Front-end code edit data:
++++++

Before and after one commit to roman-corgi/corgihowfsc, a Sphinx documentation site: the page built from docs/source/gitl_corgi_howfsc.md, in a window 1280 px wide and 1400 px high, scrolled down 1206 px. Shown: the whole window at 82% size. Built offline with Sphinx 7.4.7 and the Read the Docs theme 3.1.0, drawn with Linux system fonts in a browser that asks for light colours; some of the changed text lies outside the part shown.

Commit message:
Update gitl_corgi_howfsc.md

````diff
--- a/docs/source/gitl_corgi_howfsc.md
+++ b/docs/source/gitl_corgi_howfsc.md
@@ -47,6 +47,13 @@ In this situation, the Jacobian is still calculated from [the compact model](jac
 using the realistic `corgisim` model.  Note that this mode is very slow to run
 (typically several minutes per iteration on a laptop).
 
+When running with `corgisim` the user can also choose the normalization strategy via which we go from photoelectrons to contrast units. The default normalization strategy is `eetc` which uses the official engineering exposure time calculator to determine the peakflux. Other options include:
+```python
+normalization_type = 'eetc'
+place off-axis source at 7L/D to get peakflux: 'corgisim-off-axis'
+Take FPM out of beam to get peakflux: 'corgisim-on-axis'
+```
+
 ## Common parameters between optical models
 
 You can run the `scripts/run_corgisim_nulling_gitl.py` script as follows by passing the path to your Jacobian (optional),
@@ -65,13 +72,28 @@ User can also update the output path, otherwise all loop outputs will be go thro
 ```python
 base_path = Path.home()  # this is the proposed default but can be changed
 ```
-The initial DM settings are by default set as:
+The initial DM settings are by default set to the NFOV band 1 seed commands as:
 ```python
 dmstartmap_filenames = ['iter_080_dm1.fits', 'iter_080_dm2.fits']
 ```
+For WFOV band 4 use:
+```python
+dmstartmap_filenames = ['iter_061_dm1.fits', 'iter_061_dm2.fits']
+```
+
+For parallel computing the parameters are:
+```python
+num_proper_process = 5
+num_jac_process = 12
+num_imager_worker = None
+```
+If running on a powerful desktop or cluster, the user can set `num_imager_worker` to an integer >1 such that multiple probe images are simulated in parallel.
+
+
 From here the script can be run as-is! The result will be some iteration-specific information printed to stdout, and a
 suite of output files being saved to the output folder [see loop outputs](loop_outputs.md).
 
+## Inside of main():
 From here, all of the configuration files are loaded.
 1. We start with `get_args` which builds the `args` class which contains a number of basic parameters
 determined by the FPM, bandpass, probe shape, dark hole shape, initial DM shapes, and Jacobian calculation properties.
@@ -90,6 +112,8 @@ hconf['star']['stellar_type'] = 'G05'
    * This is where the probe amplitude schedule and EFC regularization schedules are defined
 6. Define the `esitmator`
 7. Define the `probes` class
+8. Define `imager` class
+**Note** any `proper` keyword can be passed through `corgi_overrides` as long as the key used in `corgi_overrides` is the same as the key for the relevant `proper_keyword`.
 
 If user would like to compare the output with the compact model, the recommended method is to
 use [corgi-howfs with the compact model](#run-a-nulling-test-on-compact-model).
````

++++++

§ THE TASK: Search the data for "output". Copy each line that has it.

§ RESPONSE TO THIS EXERCISE:
@@ -65,13 +72,28 @@ User can also update the output path, otherwise all loop outputs will be go thro
 suite of output files being saved to the output folder [see loop outputs](loop_outputs.md).
 If user would like to compare the output with the compact model, the recommended method is to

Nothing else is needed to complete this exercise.